Noise filtering helps to eliminate erroneous data. Errors may originate from various different phenomena, for example, from electrical spikes.
The filtering is made by calculating the median of a given number of consecutive samples. The median is the middlemost sample in the order of magnitude. This algorithm cuts all remarkably higher and lower measurement results compared with other measurement results near the measurement (in a given time window). The filtering window (the number of consecutive samples, where the median is made) is given to the ground equipment during ozone sounding preparation.
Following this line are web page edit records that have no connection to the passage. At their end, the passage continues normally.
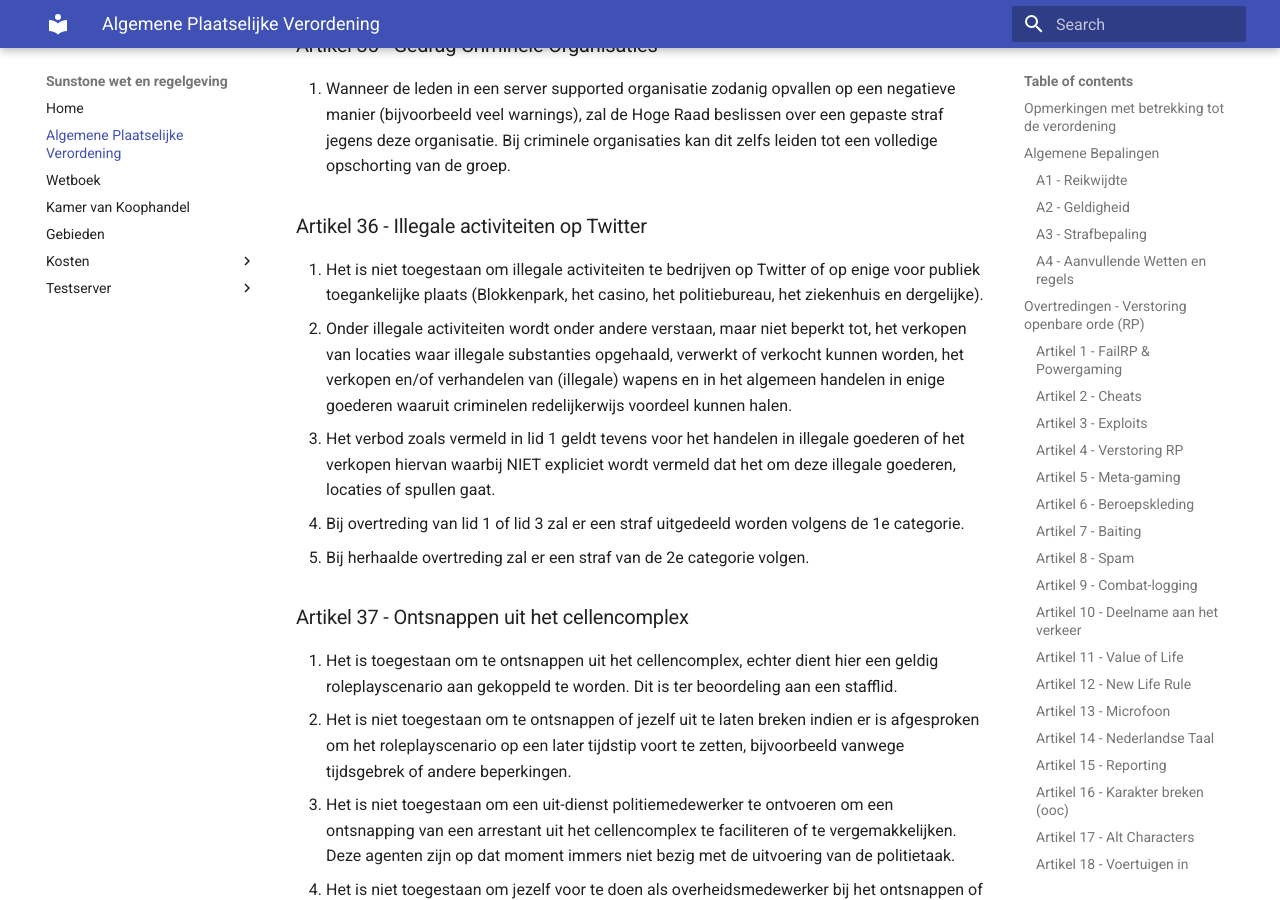
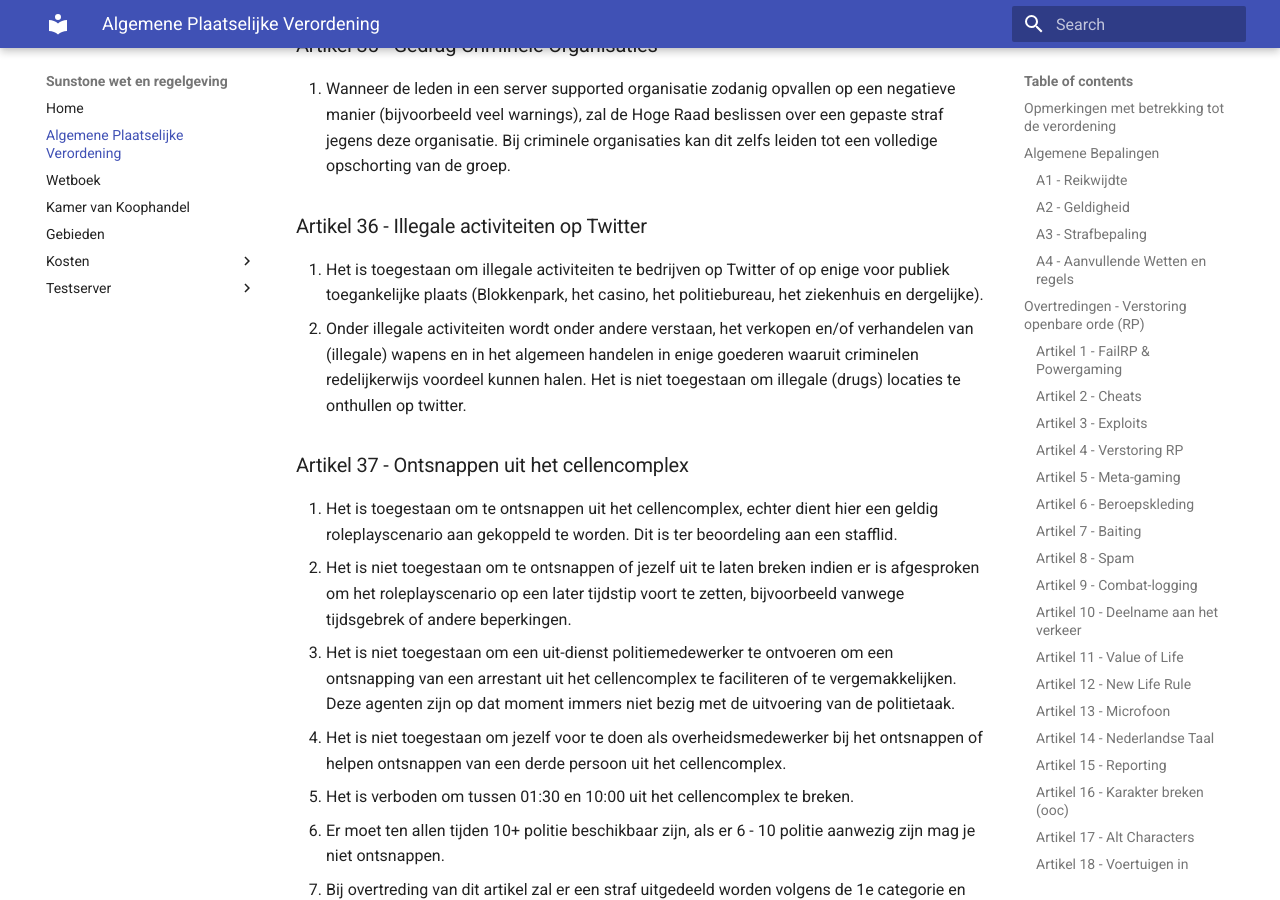
Before and after one commit to mickjoel/wetboek.sunstone, an MkDocs documentation site: the page built from docs/apv.md, in a window 1280 px wide and 900 px high, scrolled down 17541 px. Built offline with MkDocs 1.6.1 and Material for MkDocs 9.7.7, drawn with Linux system fonts in a browser that asks for light colours.

Commit message:
Update apv.md

```diff
--- a/docs/apv.md
+++ b/docs/apv.md
@@ -372,11 +372,8 @@ De overtreding beschreven in lid 1 staat bekend als “spam”
 
 ### Artikel 36 - Illegale activiteiten op Twitter
 
-1. Het is niet toegestaan om illegale activiteiten te bedrijven op Twitter of op enige voor publiek toegankelijke plaats (Blokkenpark, het casino, het politiebureau, het ziekenhuis en dergelijke).
-2. Onder illegale activiteiten wordt onder andere verstaan, maar niet beperkt tot, het verkopen van locaties waar illegale substanties opgehaald, verwerkt of verkocht kunnen worden, het verkopen en/of verhandelen van (illegale) wapens en in het algemeen handelen in enige goederen waaruit criminelen redelijkerwijs voordeel kunnen halen.
-3. Het verbod zoals vermeld in lid 1 geldt tevens voor het handelen in illegale goederen of het verkopen hiervan waarbij NIET expliciet wordt vermeld dat het om deze illegale goederen, locaties of spullen gaat.
-4. Bij overtreding van lid 1 of lid 3 zal er een straf uitgedeeld worden volgens de 1e categorie.
-5. Bij herhaalde overtreding zal er een straf van de 2e categorie volgen.
+1. Het is toegestaan om illegale activiteiten te bedrijven op Twitter of op enige voor publiek toegankelijke plaats (Blokkenpark, het casino, het politiebureau, het ziekenhuis en dergelijke).
+2. Onder illegale activiteiten wordt onder andere verstaan, het verkopen en/of verhandelen van (illegale) wapens en in het algemeen handelen in enige goederen waaruit criminelen redelijkerwijs voordeel kunnen halen. Het is niet toegestaan om illegale (drugs) locaties te onthullen op twitter.
 
 ### Artikel 37 - Ontsnappen uit het cellencomplex
 
```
The median calculation algorithm is well-defined for odd values only: number of filtering window length (1, 3, 5, 7, ...) (number of measurement samples in the window). Therefore, the filtering window is defined in the ground equipment as the window radius; from the middle to the last sample, or, equally, from the middle to the first sample. In other words, the window radius indicates how many samples before and after the corresponding sample will be taken with in the filtering window. The number of samples where the median is calculated is as follows (sample radius = window radius):
Filter Window Length = 2 × Window Radius + 1
The sample radius is the value given for the ground equipment. If the windows radius is defined as an Integer, the filter window is always an odd integer and the median algorithm is well-defined.
The ozone sensor response time is typically about 20 seconds, as indicated in the GAW report 201 (see Performance Review Literature for details). To avoid cutting real ozone values of the measurement results, the median filtering window length must be clearly shorter than the sensor’s response time. Note that the length is defined as the amount of samples. Therefore, different values for radiosondes with different sample rates must be used. A typical value for the window radius for RS41 is 4 (filtering window = 9 seconds).
The median filtering algorithm is disabled by setting the window radius to 0.